dc.description.abstract<table><tr><td colspan="2" class="item-title">Apprehension levels of Chinese and American Nurses in caring for the dying Patient. An International Study</td></tr><tr class="item-sponsor"><td class="label">Conference Sponsor:</td><td class="value">Sigma Theta Tau International</td></tr><tr class="item-year"><td class="label">Conference Year:</td><td class="value">2007</td></tr><tr class="item-author"><td class="label">Author:</td><td class="value">Reyna, Krista, MS, BSN</td></tr><tr class="item-institute"><td class="label">P.I. Institution Name:</td><td class="value">Mercy Health Center</td></tr><tr class="item-author-title"><td class="label">Title:</td><td class="value">Manager of Palliative Care</td></tr><tr class="item-email"><td class="label">Email:</td><td class="value">Kreyna@ok.mercy.net</td></tr><tr class="item-co-authors"><td class="label">Co-Authors:</td><td class="value">Gary Dean Parker, MS, BSN; Chris Weigel, MS, BSN and Linda Theresa Fanning, BSN, RN, MS</td></tr><tr><td colspan="2" class="item-abstract">[Research Presentation] Purpose: The purpose of this study was to investigate what similarities and differences there were in apprehension levels in nurses form China and The United States, in regards to caring for the dying patient. Another area investigated is how culture may play a part in these nurses' attitudes. Method: 183 nurses representing 11 units from The Sir Run Run Shaw Hospital in Hangzhou, China and 151 nurses representing 7 units from Mercy Health Center in Oklahoma City, Oklahoma in The United Sates were administered the Professional End-of-Life care Attitude Scale (PEAS). The PEAS allows us to identify the level of apprehension nurses have in caring for dying patients. The PEAS will also allow us to measure differences in attitudes by professional degree, gender, and years of experience.
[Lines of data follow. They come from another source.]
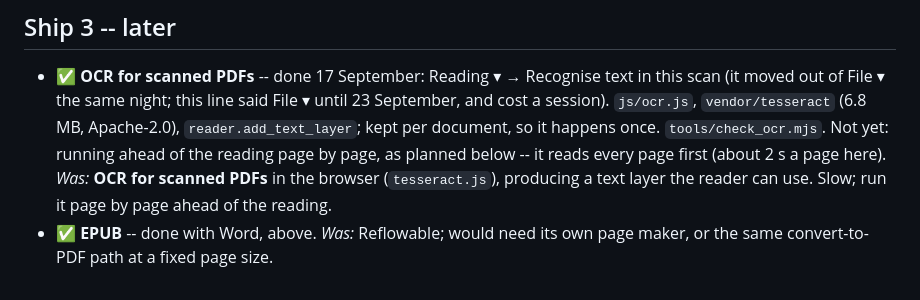
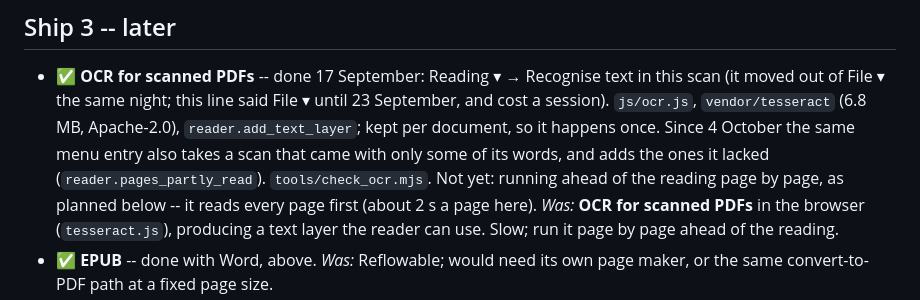
Before and after one commit to kathollander/mimick, a Markdown page: docs/ROADMAP.md, the part around the change. Drawn GitHub-style.

```diff
--- a/docs/ROADMAP.md
+++ b/docs/ROADMAP.md
@@ -169,7 +169,9 @@ Then Kat makes the repository public and sends the link.
 - ✅ **OCR for scanned PDFs** -- done 17 September: Reading ▾ → Recognise text in
   this scan (it moved out of File ▾ the same night; this line said File ▾ until
   23 September, and cost a session). `js/ocr.js`, `vendor/tesseract` (6.8 MB, Apache-2.0),
-  `reader.add_text_layer`; kept per document, so it happens once.
+  `reader.add_text_layer`; kept per document, so it happens once. Since 4
+  October the same menu entry also takes a scan that came with only some of
+  its words, and adds the ones it lacked (`reader.pages_partly_read`).
   `tools/check_ocr.mjs`. Not yet: running ahead of the reading page by page,
   as planned below -- it reads every page first (about 2 s a page here). *Was:*
   **OCR for scanned PDFs** in the browser (`tesseract.js`), producing a text
```
Also changed, not shown: docs/HANDOFF.md (+5 -0 lines).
Results: A series of one way ANOVAs and Z - tests showed that there is similarities across cultures in perceived apprehension in interacting with dying patients, whether it is framed in terms of personal impact or in light of one's professional role as a nurse/health care provider. Generally, this speaks to the universality of the apprehension health care professionals feel about interacting with terminally ill persons and their families, irrespective of the cultural context in which such interactions occur. Conclusion: This is the first time a study of this magnitude has been conducted comparing nurse's attitudes in China and the United States concerning the care of the dying patient. These results will help nurses not only in China and The United States, but all nurses who care for dying patients. This data shows that there should be more direct contact for all nurses in regards to end of life care, no matter their country of origin.</td></tr></table>en_GB
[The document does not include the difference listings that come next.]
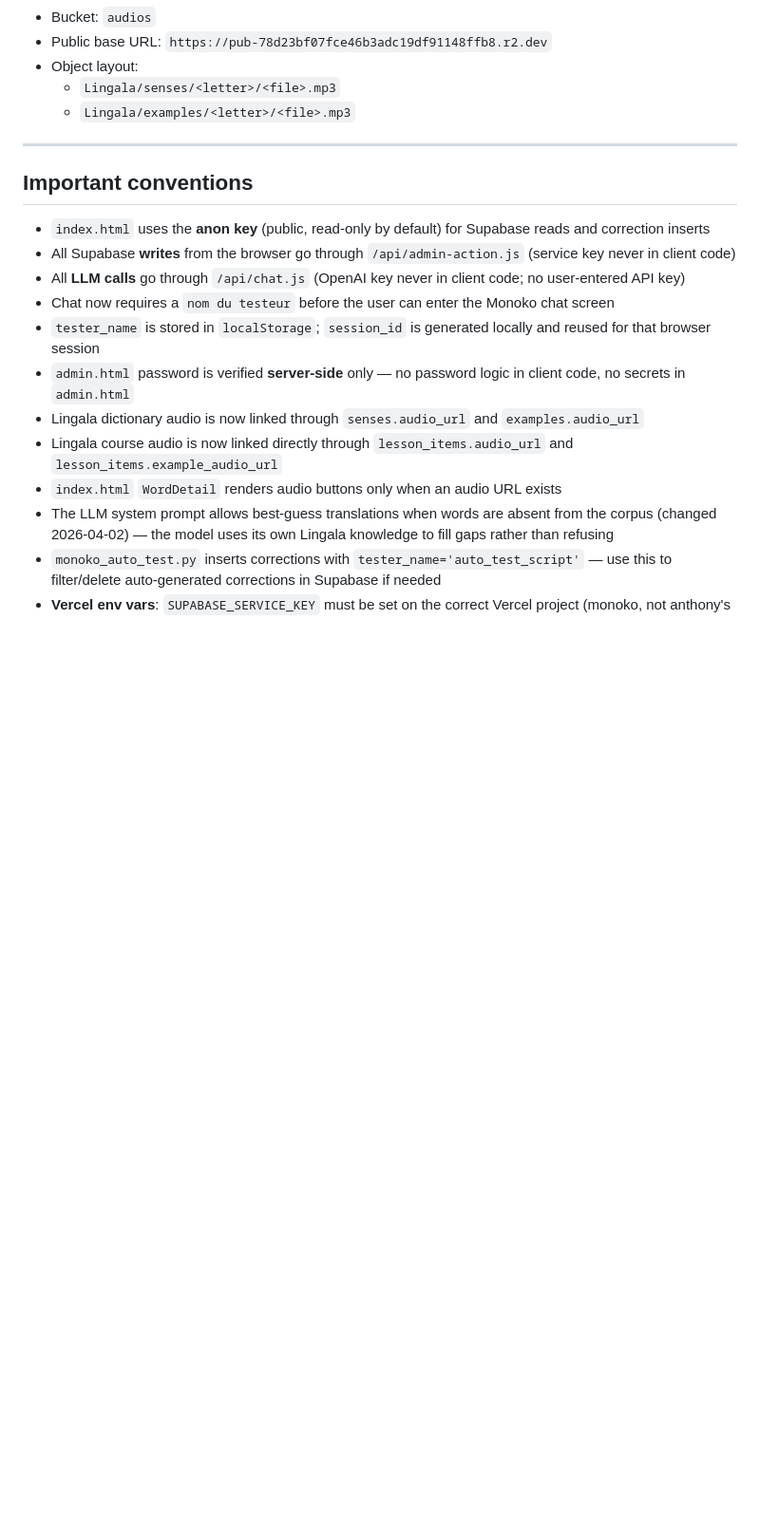
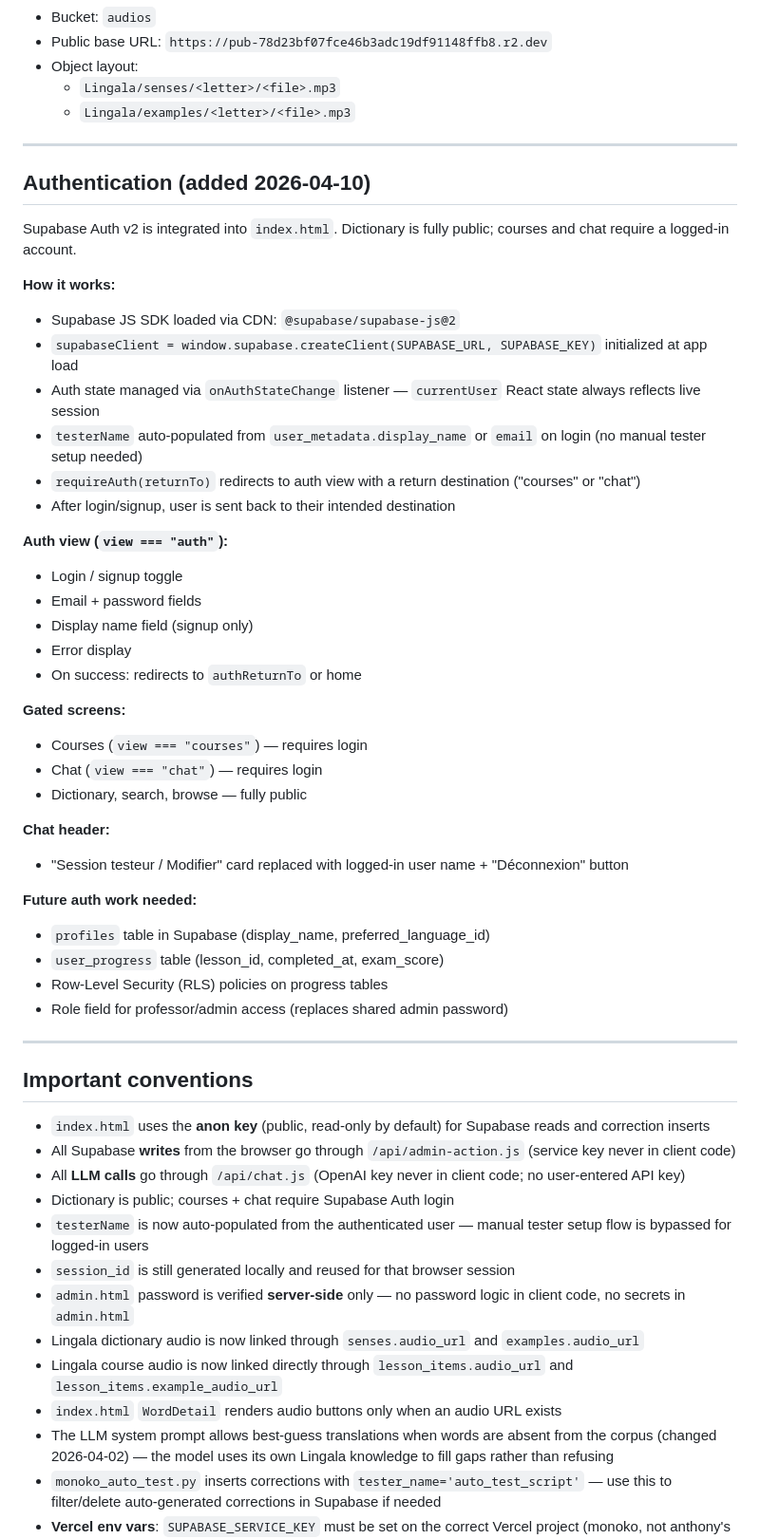
Before and after one commit to kemmeugne/monoko-dictionary, a Markdown page: CLAUDE.md, the part around the change. Shown at 95% size. GitHub-like rendering; blank space fills up the shorter version.

```diff
--- a/CLAUDE.md
+++ b/CLAUDE.md
@@ -121,13 +121,49 @@ FROM corrections WHERE status = 'approved';
 
 ---
 
+## Authentication (added 2026-04-10)
+
+Supabase Auth v2 is integrated into `index.html`. Dictionary is fully public; courses and chat require a logged-in account.
+
+**How it works:**
+- Supabase JS SDK loaded via CDN: `@supabase/supabase-js@2`
+- `supabaseClient = window.supabase.createClient(SUPABASE_URL, SUPABASE_KEY)` initialized at app load
+- Auth state managed via `onAuthStateChange` listener — `currentUser` React state always reflects live session
+- `testerName` auto-populated from `user_metadata.display_name` or `email` on login (no manual tester setup needed)
+- `requireAuth(returnTo)` redirects to auth view with a return destination ("courses" or "chat")
+- After login/signup, user is sent back to their intended destination
+
+**Auth view (`view === "auth"`):**
+- Login / signup toggle
+- Email + password fields
+- Display name field (signup only)
+- Error display
+- On success: redirects to `authReturnTo` or home
+
+**Gated screens:**
+- Courses (`view === "courses"`) — requires login
+- Chat (`view === "chat"`) — requires login
+- Dictionary, search, browse — fully public
+
+**Chat header:**
+- "Session testeur / Modifier" card replaced with logged-in user name + "Déconnexion" button
+
+**Future auth work needed:**
+- `profiles` table in Supabase (display_name, preferred_language_id)
+- `user_progress` table (lesson_id, completed_at, exam_score)
+- Row-Level Security (RLS) policies on progress tables
+- Role field for professor/admin access (replaces shared admin password)
+
+---
+
 ## Important conventions
 
 - `index.html` uses the **anon key** (public, read-only by default) for Supabase reads and correction inserts
 - All Supabase **writes** from the browser go through `/api/admin-action.js` (service key never in client code)
 - All **LLM calls** go through `/api/chat.js` (OpenAI key never in client code; no user-entered API key)
-- Chat now requires a `nom du testeur` before the user can enter the Monoko chat screen
-- `tester_name` is stored in `localStorage`; `session_id` is generated locally and reused for that browser session
+- Dictionary is public; courses + chat require Supabase Auth login
+- `testerName` is now auto-populated from the authenticated user — manual tester setup flow is bypassed for logged-in users
+- `session_id` is still generated locally and reused for that browser session
 - `admin.html` password is verified **server-side** only — no password logic in client code, no secrets in `admin.html`
 - Lingala dictionary audio is now linked through `senses.audio_url` and `examples.audio_url`
 - Lingala course audio is now linked directly through `lesson_items.audio_url` and `lesson_items.example_audio_url`
```
Also changed, not shown: ROADMAP.md (added, +177 -0 lines).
dc.date.available2011-10-26T10:58:53Z-
dc.date.issued2011-10-17en_GB
dc.date.accessioned2011-10-26T10:58:53Z-
dc.description.sponsorshipSigma Theta Tau Internationalen_GB
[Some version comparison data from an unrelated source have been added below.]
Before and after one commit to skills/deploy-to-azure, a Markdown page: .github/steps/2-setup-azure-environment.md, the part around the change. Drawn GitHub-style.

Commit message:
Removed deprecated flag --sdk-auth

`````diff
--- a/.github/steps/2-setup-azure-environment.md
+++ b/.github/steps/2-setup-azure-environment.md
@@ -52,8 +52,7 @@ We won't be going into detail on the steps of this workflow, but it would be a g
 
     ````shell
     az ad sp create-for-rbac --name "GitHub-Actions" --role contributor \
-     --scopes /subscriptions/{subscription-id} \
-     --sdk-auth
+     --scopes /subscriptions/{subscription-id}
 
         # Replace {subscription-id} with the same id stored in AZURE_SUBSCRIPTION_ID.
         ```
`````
All Items in this repository are protected by copyright, with all rights reserved, unless otherwise indicated.